Friday, December 14, 2012

Spins on Elemental Magic

Many months ago, when I first brought up the issue of magic in the land of Kimatarthi, I mentioned that I wanted there to be multiple means to the same end. I would like players to have significant narrative power to use magic however they want to, even though there are existing ways to cast spells. So while the players will be able to tinker with various casting methods, I needed a base to start from. Enter the Classical Elements.

There are a ton of settings that use the Classical Elements as a basis for magic from D&D to GURPS to Codex Alera (which is past due to be made into a role-playing game). The cool thing is that, just as in real ancient history, there are different ways of interpreting the elements.

Classical Greek
The system that most people are familiar with are the Greek elements: Fire, Earth, Water, and Air. There are derivations from that, but it all comes down to the four. You can find this throughout Dungeons and Dragons and all of its spin-offs.

Classical Indian
Interestingly, classical Hindu mythology came to a similar conclusion, but added one more: Fire, Earth, Water, Air, and Ether. It's not so far off from the classical Greek quintessence, but including ether as a basic element should appeal to many (particularly our gang of Ethernauts). I could totally see how  or folks that want to mix a steampunk or weird science or pseudo-Enlightenment kind of vibe into a campaign might be drawn to an Ether element. Can you imagine summoning an Ether Elemental? What would that do?

What about Consciousness as an Element? Here it's represented as a King.

Classical Chinese
Another system that identifies five elements is Chinese: Fire, Earth, Water, Wood, Metal. I guess air was dropped, as it is not a substance. Interestingly enough, Jim Butcher throws Air back into the mix in Codex Alera. This kicks much ass.

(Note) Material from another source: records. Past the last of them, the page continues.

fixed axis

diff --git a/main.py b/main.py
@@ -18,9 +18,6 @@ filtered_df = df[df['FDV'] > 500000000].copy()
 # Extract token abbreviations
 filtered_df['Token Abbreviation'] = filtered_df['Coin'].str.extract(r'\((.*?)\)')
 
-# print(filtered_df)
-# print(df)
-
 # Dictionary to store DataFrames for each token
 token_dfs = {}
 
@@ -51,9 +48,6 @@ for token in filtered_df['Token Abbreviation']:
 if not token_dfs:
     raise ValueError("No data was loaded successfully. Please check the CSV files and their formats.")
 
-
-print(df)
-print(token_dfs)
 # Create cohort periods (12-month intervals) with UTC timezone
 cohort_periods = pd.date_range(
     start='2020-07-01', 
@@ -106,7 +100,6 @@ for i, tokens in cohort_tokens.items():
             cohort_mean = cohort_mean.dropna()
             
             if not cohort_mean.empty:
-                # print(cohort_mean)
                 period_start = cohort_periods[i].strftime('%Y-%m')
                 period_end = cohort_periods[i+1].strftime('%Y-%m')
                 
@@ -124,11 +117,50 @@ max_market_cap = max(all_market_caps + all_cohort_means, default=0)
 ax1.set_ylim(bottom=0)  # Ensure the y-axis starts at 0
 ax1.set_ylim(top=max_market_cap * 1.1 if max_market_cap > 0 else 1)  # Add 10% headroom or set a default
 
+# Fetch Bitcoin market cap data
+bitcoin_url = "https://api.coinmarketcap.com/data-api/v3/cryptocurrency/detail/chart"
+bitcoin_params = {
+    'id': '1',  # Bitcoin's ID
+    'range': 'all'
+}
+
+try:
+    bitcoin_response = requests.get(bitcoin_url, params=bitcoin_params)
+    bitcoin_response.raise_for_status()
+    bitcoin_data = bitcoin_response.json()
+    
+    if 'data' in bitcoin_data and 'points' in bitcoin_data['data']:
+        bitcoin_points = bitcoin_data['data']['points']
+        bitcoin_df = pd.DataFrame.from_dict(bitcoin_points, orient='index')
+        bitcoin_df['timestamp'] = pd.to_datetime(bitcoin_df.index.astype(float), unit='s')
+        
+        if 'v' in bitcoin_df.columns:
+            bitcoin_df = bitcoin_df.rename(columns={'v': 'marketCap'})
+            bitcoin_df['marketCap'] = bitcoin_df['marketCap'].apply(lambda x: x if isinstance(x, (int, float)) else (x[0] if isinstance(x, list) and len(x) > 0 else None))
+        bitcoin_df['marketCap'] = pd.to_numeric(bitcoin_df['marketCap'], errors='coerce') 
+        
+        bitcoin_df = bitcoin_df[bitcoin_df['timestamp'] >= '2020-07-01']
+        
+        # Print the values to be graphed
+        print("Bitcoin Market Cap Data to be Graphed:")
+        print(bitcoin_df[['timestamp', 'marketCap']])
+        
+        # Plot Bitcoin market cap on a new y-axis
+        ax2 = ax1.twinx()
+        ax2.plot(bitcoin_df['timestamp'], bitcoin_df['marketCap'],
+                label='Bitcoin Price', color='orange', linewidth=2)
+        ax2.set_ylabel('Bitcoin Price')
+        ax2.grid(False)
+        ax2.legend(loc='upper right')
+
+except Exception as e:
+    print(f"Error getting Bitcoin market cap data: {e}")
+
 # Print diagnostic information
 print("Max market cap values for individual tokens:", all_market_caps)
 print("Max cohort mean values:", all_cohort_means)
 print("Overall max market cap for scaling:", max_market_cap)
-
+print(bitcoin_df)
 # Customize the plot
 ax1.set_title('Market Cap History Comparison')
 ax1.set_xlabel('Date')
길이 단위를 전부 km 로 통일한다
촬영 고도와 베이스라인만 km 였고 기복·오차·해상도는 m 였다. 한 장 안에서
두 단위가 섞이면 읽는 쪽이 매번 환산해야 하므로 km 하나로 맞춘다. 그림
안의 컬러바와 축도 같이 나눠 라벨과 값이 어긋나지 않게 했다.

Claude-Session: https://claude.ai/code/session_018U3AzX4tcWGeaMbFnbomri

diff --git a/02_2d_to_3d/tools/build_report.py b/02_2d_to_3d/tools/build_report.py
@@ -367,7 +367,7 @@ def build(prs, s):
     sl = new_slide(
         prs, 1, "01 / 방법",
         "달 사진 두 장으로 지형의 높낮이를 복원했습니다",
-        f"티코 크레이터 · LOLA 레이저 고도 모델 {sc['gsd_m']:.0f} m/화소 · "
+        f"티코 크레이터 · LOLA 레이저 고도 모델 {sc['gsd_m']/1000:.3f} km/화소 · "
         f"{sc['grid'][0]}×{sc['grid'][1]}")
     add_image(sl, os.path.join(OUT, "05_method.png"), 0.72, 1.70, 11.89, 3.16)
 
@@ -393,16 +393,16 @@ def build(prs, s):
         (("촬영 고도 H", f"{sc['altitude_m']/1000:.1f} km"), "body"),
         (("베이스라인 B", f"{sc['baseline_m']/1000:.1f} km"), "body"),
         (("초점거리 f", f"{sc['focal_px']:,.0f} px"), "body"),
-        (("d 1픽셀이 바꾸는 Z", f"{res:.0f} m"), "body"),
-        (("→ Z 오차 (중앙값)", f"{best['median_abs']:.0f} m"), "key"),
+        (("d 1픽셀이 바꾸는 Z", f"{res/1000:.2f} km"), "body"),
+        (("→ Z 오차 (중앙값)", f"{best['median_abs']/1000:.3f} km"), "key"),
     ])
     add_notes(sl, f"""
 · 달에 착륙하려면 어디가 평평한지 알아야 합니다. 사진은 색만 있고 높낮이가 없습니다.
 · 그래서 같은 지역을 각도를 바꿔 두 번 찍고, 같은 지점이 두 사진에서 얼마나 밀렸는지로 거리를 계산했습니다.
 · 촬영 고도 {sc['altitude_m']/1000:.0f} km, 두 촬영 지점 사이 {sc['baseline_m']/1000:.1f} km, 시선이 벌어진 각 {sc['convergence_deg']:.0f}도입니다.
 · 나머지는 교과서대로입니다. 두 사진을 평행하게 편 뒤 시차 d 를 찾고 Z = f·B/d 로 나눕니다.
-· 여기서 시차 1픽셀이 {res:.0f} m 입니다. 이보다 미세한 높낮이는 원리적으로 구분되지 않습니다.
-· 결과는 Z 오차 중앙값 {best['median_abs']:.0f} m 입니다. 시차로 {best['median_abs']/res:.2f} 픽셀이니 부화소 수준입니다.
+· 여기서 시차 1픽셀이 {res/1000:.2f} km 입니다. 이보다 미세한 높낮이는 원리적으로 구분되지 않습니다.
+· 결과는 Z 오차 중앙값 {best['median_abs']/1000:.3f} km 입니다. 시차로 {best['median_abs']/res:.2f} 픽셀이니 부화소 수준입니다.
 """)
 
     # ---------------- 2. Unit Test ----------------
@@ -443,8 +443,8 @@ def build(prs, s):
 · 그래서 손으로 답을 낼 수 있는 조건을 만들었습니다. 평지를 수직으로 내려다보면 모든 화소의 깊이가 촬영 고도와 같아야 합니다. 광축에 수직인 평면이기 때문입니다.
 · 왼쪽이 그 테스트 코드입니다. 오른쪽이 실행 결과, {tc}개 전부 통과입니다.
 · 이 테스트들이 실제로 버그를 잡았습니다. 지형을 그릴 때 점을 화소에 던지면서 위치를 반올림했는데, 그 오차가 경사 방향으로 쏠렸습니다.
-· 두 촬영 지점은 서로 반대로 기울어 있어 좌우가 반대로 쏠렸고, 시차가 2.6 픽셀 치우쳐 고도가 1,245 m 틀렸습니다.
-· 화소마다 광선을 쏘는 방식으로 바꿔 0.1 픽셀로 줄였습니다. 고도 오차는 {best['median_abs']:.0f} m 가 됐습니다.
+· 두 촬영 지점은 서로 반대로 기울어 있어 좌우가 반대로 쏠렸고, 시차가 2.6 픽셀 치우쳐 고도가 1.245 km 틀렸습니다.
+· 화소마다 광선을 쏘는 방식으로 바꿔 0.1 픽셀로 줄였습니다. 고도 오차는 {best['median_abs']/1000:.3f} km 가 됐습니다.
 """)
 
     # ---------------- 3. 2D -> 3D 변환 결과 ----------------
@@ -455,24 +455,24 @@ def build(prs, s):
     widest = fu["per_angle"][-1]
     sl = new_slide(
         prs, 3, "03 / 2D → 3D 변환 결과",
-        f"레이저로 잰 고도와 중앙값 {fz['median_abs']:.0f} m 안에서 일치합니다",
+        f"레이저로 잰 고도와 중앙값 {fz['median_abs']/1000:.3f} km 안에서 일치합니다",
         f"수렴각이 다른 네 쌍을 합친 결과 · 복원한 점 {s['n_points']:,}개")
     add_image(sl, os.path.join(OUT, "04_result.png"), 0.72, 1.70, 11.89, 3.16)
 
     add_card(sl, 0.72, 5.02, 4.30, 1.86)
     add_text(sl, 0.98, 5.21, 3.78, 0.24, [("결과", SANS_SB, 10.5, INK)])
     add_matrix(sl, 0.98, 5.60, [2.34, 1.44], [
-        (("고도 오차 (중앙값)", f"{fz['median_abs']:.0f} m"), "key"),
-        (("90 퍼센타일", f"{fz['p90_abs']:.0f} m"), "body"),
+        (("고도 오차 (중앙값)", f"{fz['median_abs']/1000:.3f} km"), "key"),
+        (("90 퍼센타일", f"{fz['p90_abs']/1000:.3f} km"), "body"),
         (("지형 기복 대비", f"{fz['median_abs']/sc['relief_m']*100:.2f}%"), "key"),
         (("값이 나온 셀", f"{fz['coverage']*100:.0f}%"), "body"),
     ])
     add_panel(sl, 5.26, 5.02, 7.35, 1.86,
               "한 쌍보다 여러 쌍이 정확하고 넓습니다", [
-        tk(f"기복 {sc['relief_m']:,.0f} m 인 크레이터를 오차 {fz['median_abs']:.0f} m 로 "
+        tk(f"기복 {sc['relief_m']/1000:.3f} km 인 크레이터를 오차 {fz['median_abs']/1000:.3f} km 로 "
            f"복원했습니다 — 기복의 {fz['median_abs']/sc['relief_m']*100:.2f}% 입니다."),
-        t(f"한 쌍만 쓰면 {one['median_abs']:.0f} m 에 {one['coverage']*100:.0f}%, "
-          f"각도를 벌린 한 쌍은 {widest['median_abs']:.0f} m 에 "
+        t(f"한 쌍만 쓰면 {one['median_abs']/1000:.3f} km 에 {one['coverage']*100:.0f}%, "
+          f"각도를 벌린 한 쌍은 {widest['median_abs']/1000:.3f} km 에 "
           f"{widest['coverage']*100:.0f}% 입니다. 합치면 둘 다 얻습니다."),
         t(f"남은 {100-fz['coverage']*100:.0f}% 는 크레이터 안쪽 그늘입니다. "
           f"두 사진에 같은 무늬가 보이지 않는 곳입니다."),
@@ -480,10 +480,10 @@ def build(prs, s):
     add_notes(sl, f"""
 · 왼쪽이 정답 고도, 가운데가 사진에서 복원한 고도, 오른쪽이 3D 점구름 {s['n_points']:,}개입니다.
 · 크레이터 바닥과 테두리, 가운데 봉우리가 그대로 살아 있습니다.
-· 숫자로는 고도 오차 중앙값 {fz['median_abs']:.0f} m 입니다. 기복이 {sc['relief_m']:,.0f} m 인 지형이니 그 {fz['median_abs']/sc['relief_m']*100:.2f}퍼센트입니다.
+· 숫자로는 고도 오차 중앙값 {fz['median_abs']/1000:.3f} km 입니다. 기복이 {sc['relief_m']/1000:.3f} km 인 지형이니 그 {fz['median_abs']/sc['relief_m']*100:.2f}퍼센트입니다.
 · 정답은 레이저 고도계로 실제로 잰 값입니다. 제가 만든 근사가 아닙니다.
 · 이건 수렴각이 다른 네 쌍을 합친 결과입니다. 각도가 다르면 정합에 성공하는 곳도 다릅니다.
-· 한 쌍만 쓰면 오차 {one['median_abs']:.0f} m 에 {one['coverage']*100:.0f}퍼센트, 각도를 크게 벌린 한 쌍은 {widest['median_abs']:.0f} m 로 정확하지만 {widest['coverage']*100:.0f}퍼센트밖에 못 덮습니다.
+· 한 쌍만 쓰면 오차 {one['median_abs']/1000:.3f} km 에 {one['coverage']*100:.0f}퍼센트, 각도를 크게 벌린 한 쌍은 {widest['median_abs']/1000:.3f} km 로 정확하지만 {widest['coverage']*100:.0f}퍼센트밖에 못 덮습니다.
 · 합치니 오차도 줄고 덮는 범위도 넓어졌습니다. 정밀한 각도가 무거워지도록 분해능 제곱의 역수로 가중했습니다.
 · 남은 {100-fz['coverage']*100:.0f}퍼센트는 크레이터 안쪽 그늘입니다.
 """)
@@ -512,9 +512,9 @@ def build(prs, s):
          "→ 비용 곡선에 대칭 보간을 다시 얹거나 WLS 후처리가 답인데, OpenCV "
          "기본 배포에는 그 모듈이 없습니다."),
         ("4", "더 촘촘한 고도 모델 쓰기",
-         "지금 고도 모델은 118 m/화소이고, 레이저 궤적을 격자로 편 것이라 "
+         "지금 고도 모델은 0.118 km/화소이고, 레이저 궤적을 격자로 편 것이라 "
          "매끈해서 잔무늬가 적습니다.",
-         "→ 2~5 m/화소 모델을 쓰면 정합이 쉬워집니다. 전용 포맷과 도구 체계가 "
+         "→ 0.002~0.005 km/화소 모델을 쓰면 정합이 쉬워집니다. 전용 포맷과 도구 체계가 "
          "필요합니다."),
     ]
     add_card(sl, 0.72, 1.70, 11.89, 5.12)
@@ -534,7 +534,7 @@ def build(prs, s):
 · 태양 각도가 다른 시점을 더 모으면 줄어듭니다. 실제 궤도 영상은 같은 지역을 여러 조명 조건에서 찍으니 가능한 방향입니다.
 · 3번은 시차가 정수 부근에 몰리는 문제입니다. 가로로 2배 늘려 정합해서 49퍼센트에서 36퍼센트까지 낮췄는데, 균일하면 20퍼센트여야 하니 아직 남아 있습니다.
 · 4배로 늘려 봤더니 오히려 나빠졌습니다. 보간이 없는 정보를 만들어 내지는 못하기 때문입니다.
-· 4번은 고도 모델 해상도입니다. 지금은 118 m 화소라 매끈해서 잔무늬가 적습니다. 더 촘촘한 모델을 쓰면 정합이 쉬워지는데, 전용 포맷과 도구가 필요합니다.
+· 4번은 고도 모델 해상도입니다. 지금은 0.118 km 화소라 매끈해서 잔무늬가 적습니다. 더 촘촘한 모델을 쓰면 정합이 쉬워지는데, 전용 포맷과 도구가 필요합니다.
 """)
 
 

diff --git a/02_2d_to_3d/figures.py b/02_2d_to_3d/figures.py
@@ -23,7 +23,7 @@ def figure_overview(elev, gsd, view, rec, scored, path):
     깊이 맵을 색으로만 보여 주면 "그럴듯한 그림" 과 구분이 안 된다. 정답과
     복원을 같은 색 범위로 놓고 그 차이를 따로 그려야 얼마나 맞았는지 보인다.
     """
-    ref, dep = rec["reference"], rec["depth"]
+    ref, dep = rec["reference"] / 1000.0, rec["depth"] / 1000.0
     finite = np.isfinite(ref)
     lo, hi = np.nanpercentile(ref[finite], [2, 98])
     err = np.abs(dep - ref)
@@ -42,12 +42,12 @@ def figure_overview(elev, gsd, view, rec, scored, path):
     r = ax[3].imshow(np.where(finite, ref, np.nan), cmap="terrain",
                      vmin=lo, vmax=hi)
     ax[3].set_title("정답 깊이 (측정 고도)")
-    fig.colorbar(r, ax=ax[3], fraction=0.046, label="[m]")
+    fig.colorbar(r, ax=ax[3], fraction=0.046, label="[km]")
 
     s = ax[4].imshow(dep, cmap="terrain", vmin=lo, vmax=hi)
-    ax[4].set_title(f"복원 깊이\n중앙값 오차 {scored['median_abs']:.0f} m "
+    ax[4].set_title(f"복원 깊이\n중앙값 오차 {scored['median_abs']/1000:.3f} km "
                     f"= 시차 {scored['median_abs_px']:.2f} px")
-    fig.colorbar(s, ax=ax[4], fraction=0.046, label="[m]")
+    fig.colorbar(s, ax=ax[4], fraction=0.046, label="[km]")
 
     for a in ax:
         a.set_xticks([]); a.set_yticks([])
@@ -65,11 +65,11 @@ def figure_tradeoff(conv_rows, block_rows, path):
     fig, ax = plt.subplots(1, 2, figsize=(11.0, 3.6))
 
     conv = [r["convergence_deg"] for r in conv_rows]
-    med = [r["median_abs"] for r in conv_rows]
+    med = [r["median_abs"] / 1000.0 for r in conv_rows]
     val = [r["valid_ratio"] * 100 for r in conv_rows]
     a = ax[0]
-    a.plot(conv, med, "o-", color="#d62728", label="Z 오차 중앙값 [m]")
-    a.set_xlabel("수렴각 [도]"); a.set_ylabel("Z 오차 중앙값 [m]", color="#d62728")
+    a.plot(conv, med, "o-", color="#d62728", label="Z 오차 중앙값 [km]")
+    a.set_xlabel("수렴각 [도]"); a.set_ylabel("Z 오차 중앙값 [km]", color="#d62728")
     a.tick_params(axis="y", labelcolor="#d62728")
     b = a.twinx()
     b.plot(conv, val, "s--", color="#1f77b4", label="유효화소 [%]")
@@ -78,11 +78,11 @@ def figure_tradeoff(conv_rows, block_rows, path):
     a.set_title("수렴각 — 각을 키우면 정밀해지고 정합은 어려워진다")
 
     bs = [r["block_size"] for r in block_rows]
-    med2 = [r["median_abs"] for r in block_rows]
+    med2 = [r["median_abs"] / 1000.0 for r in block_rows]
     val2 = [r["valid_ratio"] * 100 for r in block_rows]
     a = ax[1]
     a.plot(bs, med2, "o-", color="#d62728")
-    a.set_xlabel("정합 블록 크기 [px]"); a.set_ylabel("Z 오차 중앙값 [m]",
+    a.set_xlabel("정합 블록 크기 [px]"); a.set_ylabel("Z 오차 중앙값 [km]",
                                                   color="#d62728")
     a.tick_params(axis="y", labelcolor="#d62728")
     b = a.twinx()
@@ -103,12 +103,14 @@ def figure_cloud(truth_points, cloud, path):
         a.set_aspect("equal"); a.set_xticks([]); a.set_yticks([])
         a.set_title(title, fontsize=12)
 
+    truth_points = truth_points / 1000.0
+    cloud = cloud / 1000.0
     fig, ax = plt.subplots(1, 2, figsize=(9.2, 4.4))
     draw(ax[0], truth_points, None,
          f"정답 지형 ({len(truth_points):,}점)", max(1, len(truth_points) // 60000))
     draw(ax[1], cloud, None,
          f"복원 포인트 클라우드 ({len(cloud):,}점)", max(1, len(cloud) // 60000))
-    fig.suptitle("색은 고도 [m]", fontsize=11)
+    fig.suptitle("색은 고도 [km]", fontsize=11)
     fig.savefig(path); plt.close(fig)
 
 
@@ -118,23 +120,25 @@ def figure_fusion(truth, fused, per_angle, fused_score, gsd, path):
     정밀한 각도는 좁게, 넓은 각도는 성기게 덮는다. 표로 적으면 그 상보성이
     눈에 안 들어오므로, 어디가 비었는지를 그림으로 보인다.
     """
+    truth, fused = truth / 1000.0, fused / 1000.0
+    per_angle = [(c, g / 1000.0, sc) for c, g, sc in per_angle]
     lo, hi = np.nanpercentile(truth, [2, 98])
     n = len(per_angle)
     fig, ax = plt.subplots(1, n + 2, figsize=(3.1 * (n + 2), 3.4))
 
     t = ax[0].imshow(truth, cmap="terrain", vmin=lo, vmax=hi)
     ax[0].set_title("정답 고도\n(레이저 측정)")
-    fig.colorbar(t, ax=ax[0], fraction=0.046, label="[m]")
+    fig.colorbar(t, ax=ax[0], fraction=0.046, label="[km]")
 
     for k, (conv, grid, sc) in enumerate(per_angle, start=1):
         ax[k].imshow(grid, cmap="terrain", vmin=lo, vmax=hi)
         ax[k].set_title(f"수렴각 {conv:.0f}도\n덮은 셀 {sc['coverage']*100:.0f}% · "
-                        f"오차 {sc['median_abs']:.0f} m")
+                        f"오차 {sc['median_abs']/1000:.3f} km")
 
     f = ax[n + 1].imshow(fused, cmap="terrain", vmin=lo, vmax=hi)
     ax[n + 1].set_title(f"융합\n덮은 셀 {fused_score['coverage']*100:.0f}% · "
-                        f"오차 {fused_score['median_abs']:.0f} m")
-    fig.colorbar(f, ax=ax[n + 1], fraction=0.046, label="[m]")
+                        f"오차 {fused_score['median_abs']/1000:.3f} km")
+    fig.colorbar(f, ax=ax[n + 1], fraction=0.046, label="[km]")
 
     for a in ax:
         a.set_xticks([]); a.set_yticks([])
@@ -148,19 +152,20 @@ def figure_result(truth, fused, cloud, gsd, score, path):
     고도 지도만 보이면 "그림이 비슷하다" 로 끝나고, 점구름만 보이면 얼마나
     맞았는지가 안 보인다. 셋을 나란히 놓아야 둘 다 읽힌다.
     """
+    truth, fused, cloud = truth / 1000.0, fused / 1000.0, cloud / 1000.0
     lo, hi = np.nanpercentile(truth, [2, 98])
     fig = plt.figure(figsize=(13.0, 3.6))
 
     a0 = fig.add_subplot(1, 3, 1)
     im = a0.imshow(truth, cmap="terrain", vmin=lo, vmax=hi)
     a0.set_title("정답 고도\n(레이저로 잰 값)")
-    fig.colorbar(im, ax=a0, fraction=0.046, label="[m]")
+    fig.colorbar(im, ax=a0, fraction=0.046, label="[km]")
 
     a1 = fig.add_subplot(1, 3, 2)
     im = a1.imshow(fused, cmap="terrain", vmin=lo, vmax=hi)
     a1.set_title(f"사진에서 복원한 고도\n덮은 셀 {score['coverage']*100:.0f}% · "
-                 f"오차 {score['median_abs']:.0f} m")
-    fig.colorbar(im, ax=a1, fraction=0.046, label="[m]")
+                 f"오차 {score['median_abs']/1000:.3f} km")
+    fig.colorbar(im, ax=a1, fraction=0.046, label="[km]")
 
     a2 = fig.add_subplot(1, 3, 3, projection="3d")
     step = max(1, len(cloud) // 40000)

Classical Bhuddism
There is a concept of seven centers of vital energy (chakras) in Bhuddism and Hinduism that is similar to the elements. These are identified as Fire, Earth, Water, Air, Ether/Sound, Light/Dark, Time/Space. This is a really cool concept. I can totally picture a Tech Level 11 Mage slinging around hexes that twist space-time.

That also brings up the point that in all of these mythologies, the elements are tied to different emotions, temperaments, body parts, planets, etc. My basic point is that there are so many different ways to parse our reality, why can't elemental magic draw upon any of those categories? What about a mage that draws upon actual elements? You know... a Carbon Mage.

Well they can. Play my game.

Monday, December 10, 2012

Kriegspiel Online

I wanted to point people to Kriegspiel.

It's not the one with a bunch of Prussians plotting how to kick assess across Europe. It's the one made by the French Marxist filmmaker. In many ways this makes it equally awesome.

It is a chess-like game, but more elaborate. You can read all about the concept and development of the game at the link above.  More importantly, you can download the software that will allow you to play without having to do lots of addition. It's a fun game and a great way to spend some hours playing against opponents online or just mucking about on your own.

Go download (it's free) and enjoy!